    Firms do not continue and prosper purely on their own individual endeavors, as each firm is influenced by the activities of others, and thus direct and indirect relationships shape the firm’s strategic management. These relationships form the tactics by which knowledge and other strategically important resources are accessed and created. Forming and maintaining ties among members of a network have been the subject for numerous research studies in the social, economic, and business literature. Our work is framed by the resource-based view of the firm perspective along with social capital theory and its shared constructs in network theory. Prior findings suggest that networking ties are strategic actions generated for firm growth and continuance. The ties may be short-term or develop into long-term relationships.
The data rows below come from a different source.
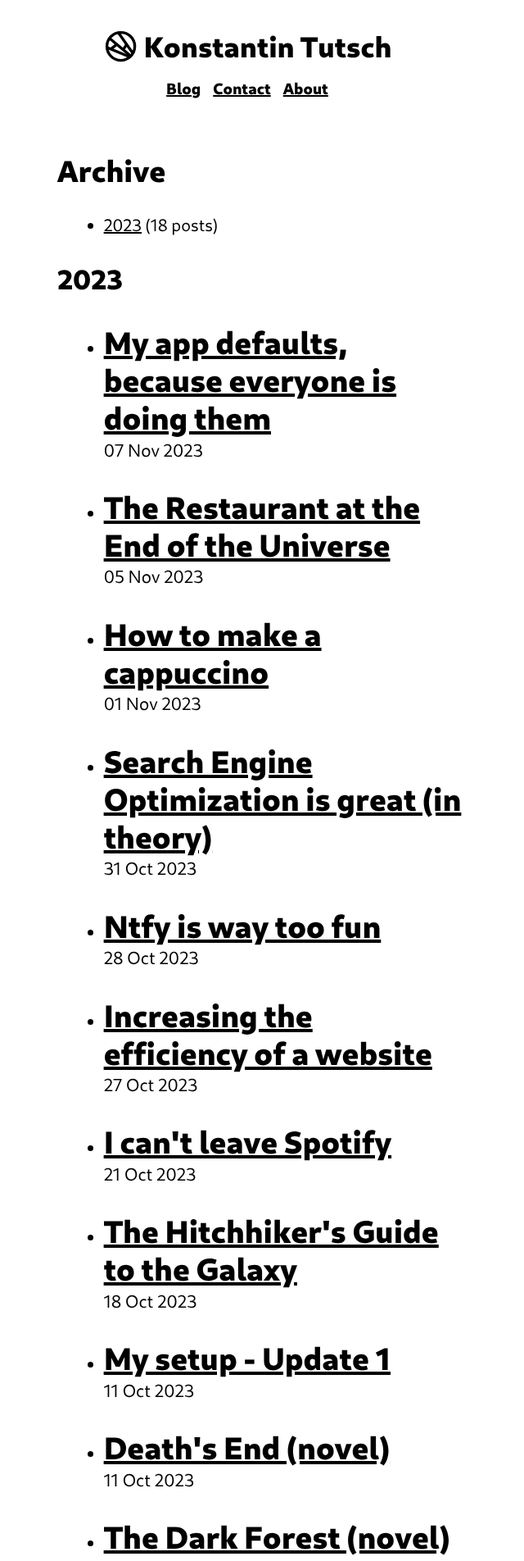
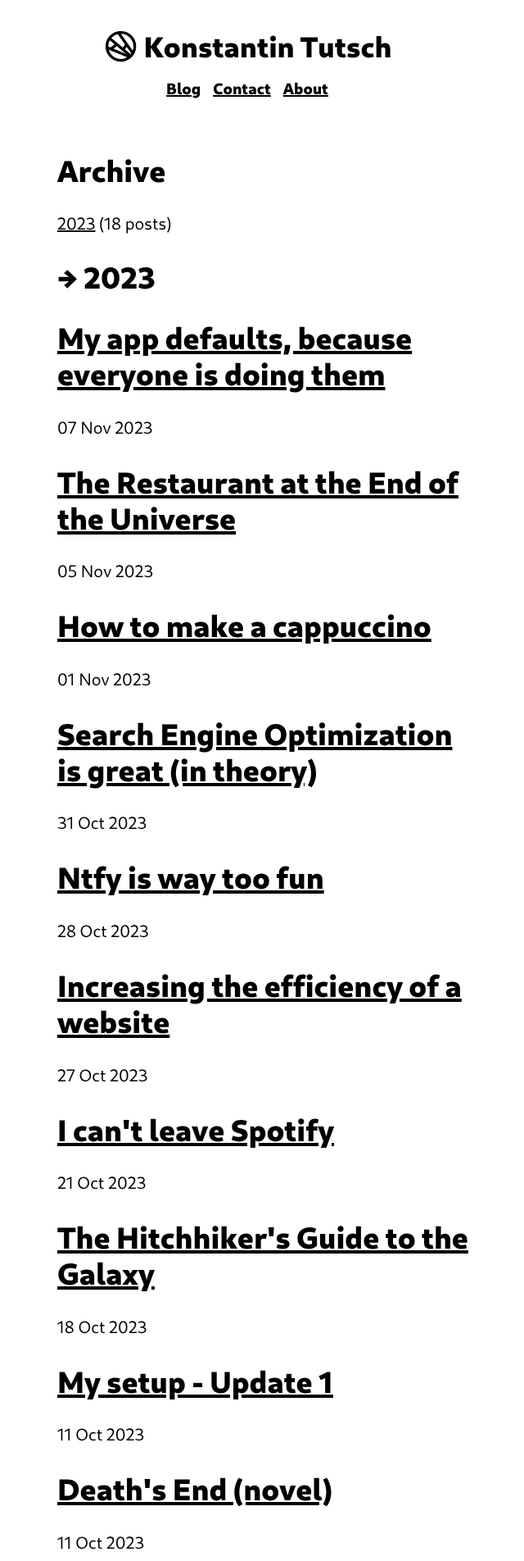
Before and after one commit to konstantintutsch/website, a Jekyll site: the page built from archive/index.html, in a window 1280 px wide. Shown: the top 1904 px of the page at 82% size, without its empty margins (314-954 px from the left). Built offline with Jekyll 4.4.1, drawn with Linux system fonts in a browser that asks for light colours.

Commit message:
Remove <ul> for posts from Archive and Tag:*

```diff
--- a/_layouts/tag.html
+++ b/_layouts/tag.html
@@ -6,13 +6,11 @@ layout: default
 <p id="description">All posts about {% if page.description %}{{ page.description }}{% else %}{{ page.title }}{% endif %}.</p>
 
 {% assign counter = 0 %}
-<ul>
 {% for post in site.posts %}
     {% if post.tags contains page.title %}
-        <li>{% include post.html url=post.url title=post.title date=post.date %}</li>
+        {% include post.html url=post.url title=post.title date=post.date %}
         {% assign counter = counter | plus: 1 %}
     {% endif %}
 {% endfor %}
-</ul>
 
 <small><i>There {% if counter == 1 %}is{% else %}are a total of{% endif %} {{ counter }} {% if counter == 1 %}post{% else %}posts{% endif %} assigned to this tag.</i></small>
--- a/archive/index.html
+++ b/archive/index.html
@@ -32,11 +32,11 @@ description: All old blog posts by Konstantin Tutsch can be found on this page.
     {% assign currPosts = currPosts | plus: 1 %}
 {% endfor %}
 
-<ul>
+{% assign prefixY = "→ " %}
+
 {% for year in years %}
-    <li><a href="#{{ year | slugify }}">{{ year | slugify }}</a> ({{ postsY[forloop.index] }} {% if postsY[forloop.index] == "1" %}post{% else %}posts{% endif %})</li>
+    <p><a href="#{{ year | prepend: prefixY | slugify }}">{{ year | slugify }}</a> ({{ postsY[forloop.index] }} {% if postsY[forloop.index] == "1" %}post{% else %}posts{% endif %})</p>
 {% endfor %}
-</ul>
 
 {% assign previousY = "" %}
 {% for post in site.posts %}
@@ -46,11 +46,9 @@ description: All old blog posts by Konstantin Tutsch can be found on this page.
 
     {% if currentY != previousY %}
         {% assign previousY = currentY %}
-        {% unless forloop.first %}</ul>{% endunless %}
-        {% include heading.html level=3 text=currentY %}
-        <ul>
-        {% if forloop.last%}</ul>{% endif %}
+        {% assign headingY = currentY | prepend: prefixY %}
+        {% include heading.html level=2 text=headingY %}
     {% endif %}
 
-    <li>{% include post.html url=post.url title=post.title date=post.date %}</li>
+    {% include post.html url=post.url title=post.title date=post.date %}
 {% endfor %}
--- a/assets/css/style.css
+++ b/assets/css/style.css
@@ -94,8 +94,7 @@ nav a, /* navigator links ; tabs */
 }
 div.post { margin-bottom: 2em; }
 h2.nav { margin-top: 2em; } /* all posts link */
-li div { font-size: 0.8em; } /* keep titles in archive same size */
-h2 + #date { margin-top: -1.3em; } /* date or description close to heading */
+h2 + .date { margin-top: -1.3em; } /* date or description close to heading */
 
 /* text */
 body { font-family: "Cantarell", sans-serif; } /* font */
```
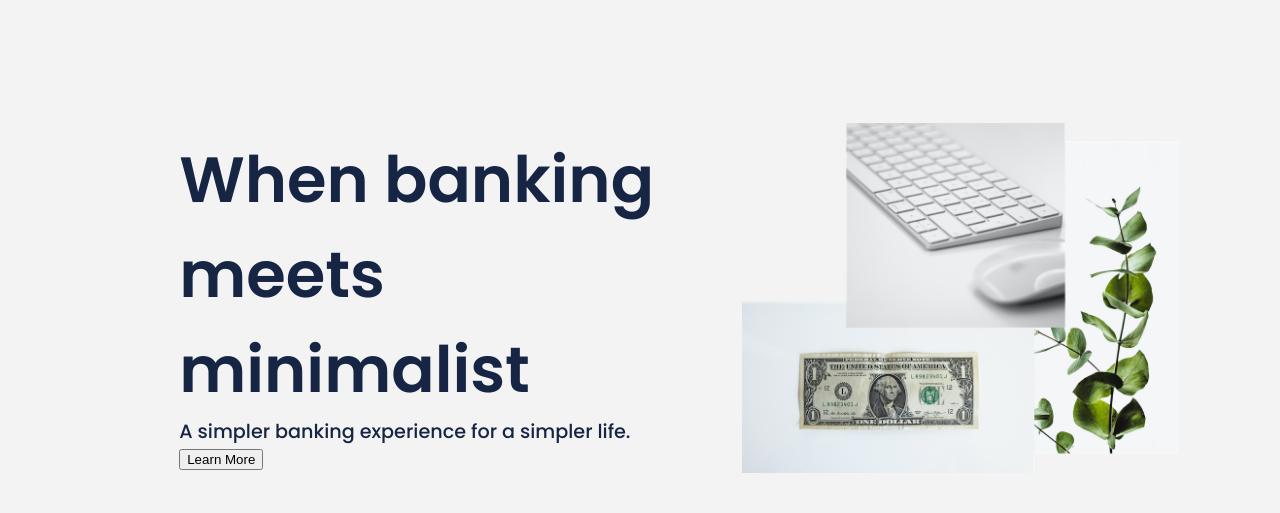
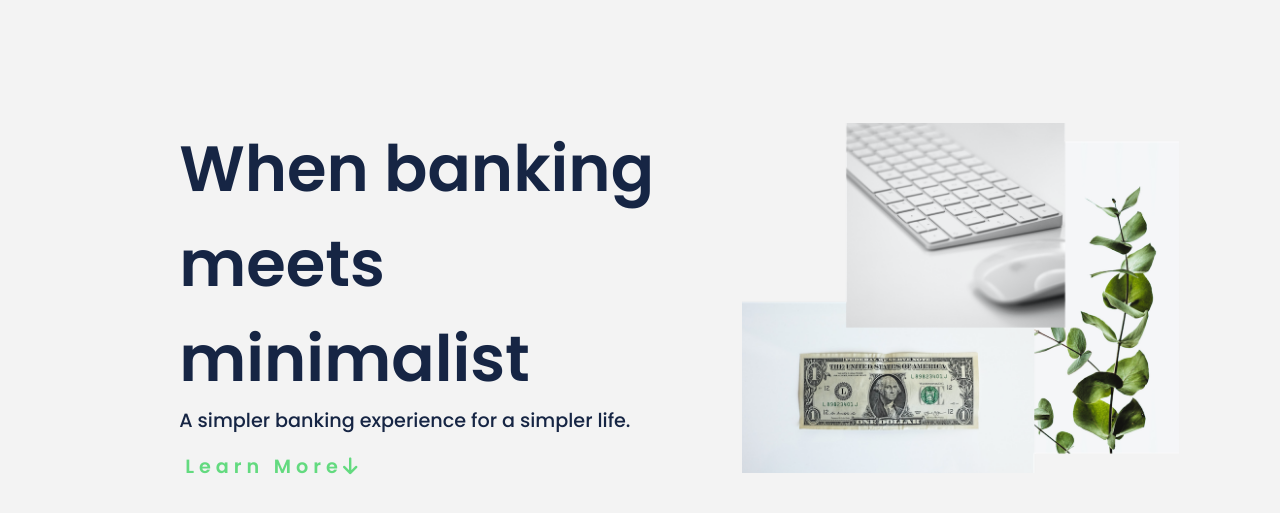
Before and after one commit to Ameer2000Mzori/Bankist-Complete, a website: page src/home.html in a window 1280 px wide. Shown: the part 99-612 px from the top of the page. Drawn offline with Linux system fonts and the light colour scheme.

Commit message:
added styling and icon to the button

```diff
--- a/src/home.html
+++ b/src/home.html
@@ -66,7 +66,12 @@
             <h4 class="header-Left-Text-2">
               A simpler banking experience for a simpler life.
             </h4>
-            <button class="header-Left-Button">Learn More</button>
+            <button class="header-Left-Button">
+              Learn More<i
+                id="header-Left-Button-Icon"
+                class="fa-solid fa-arrow-down"
+              ></i>
+            </button>
           </div>
         </div>
         <div class="header-Right">
--- a/src/home.scss
+++ b/src/home.scss
@@ -294,6 +294,18 @@ body {
           font-size: 1.2rem;
           font-weight: 500;
         }
+
+        .header-Left-Button {
+          background-color: transparent;
+          color: #63da7f;
+          font-family: $fontOne;
+          font-size: 1.2rem;
+          font-weight: 600;
+          border: none;
+          margin-top: 1rem;
+          letter-spacing: 5px;
+          cursor: pointer;
+        }
       }
     }
 
```
Also changed, not shown: src/home.css, 1 other file.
The purpose of this research is to fill some of the gaps in interorganizational networking strategy by analyzing five antecedents that have been suggested in the literature as individually associated with entrepreneurs’ engagement in network ties. In this way, our work provides another research avenue for examining networking’s contribution to strategic management. We hypothesized positive connections to entrepreneurs’ engagement in network ties from antecedents involving the firm’s knowledge absorptive capacity, business goals, entrepreneurial orientation, social interactions,More>>
  2. The purpose of this study was to learn more about U.S. small-sized apparel and sewn products manufacturing firms through an analysis of their firm performance with the multiple aims of improving management practice and advancing the reshoring of U.S. apparel manufacturing. We know relatively little about new companies and small-sized entrepreneurs who operate apparel production businesses, and specifically what impacts their perceptions of firm performance in navigating the complex and rapidly changing apparel industry. We build upon stakeholder theory and the knowledge-based view of the firm. Accordingly, this study involved a quantitative investigation as to what degree the following three attributes explained a subjective evaluation of U.S. apparel producing firm performance; entrepreneurial orientation, new product; and the ability of the firm to acquire knowledge in this competitive industry. Results of hierarchical multiple regression suggest that all three variables predicted significant change in firm performance with an adjusted R2 of 0.29.